→ EXERCISE GOAL
Write out the lines below once more, exactly as they appear. Do not include pictures.

======== SUPPLIED DATA

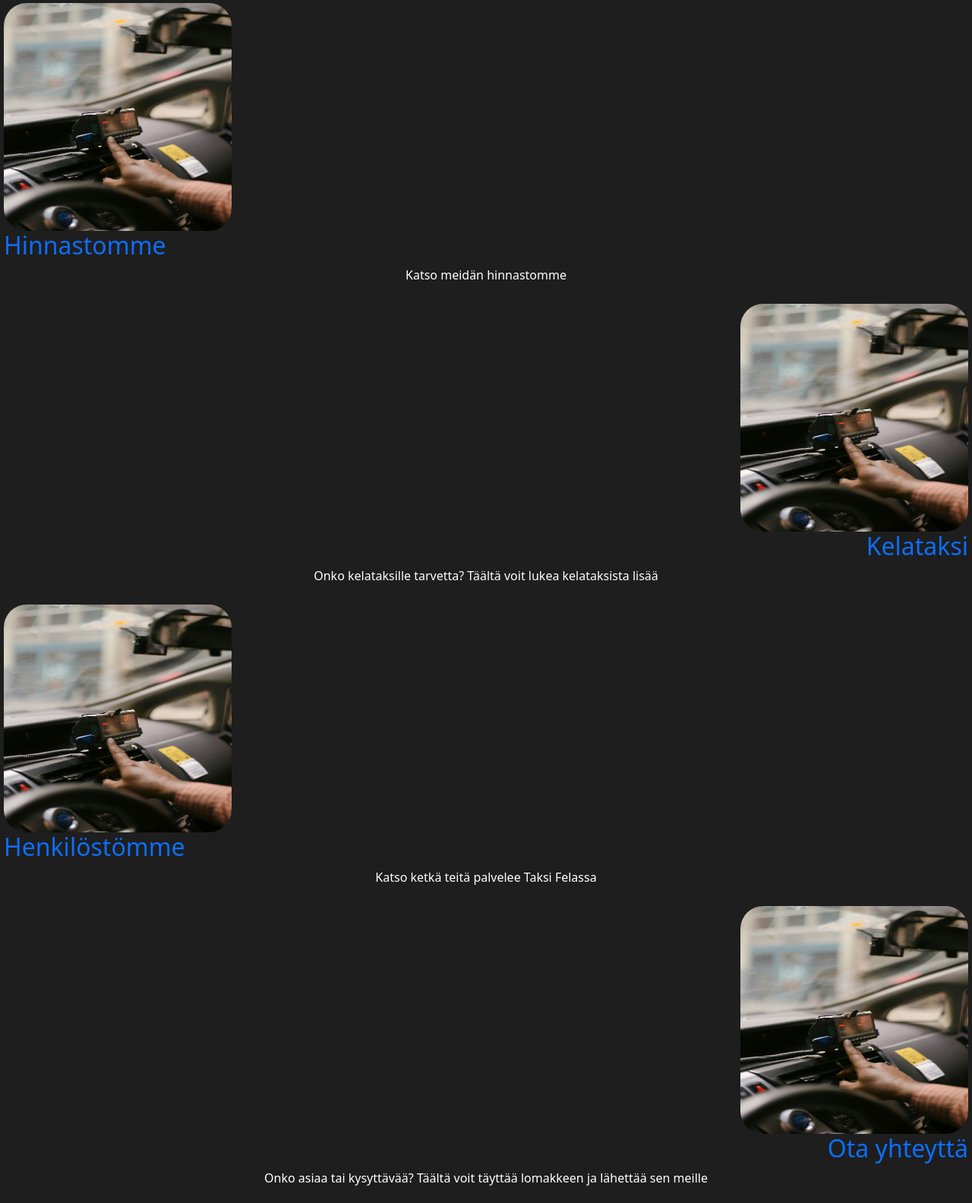
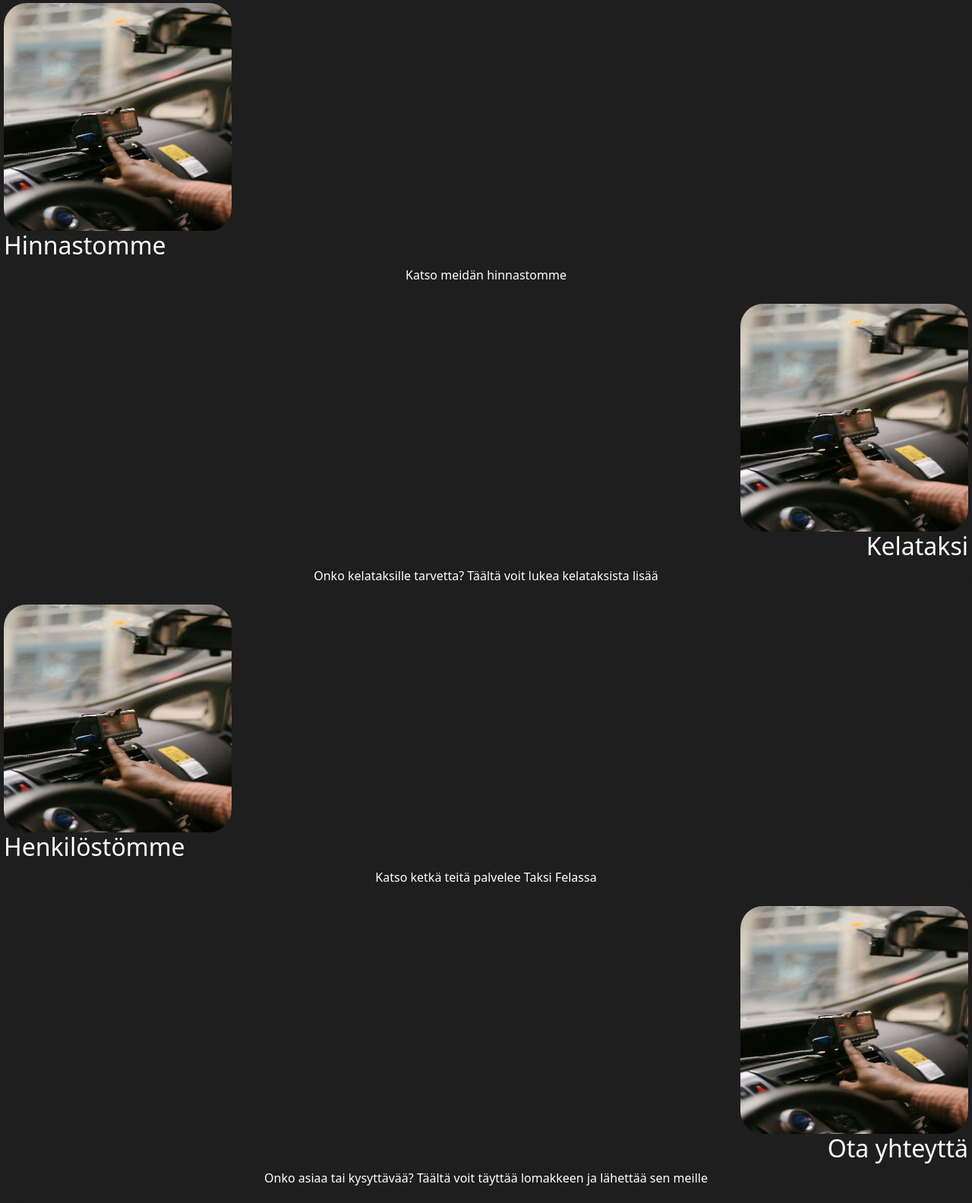
Before and after one commit to Antmar08/Taksifela, a PHP site: page /etusivu.html in a window 1280 px wide. Shown: the part 340-1924 px from the top of the page at 76% size. Run offline with PHP 8.4, Linux system fonts and the light colour scheme.

Commit message:
Update style.css

```diff
--- a/suomi/style.css
+++ b/suomi/style.css
@@ -110,6 +110,7 @@ img {
     margin: 5x;
     float: left;
     border-radius: 30px;
+    color: #fff;
 }
 
 .kuva1 {
@@ -121,6 +122,7 @@ img {
     margin: 5x;
     float: left;
     border-radius: 30px;
+    color: #fff;
 }
 
 /* Ota yhteyttä sivun formi */
```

================

→ COMPLETED EXERCISE
Before and after one commit to Antmar08/Taksifela, a PHP site: page /etusivu.html in a window 1280 px wide. Shown: the part 340-1924 px from the top of the page at 76% size. Run offline with PHP 8.4, Linux system fonts and the light colour scheme.

Commit message:
Update style.css

```diff
--- a/suomi/style.css
+++ b/suomi/style.css
@@ -110,6 +110,7 @@ img {
     margin: 5x;
     float: left;
     border-radius: 30px;
+    color: #fff;
 }
 
 .kuva1 {
@@ -121,6 +122,7 @@ img {
     margin: 5x;
     float: left;
     border-radius: 30px;
+    color: #fff;
 }
 
 /* Ota yhteyttä sivun formi */
```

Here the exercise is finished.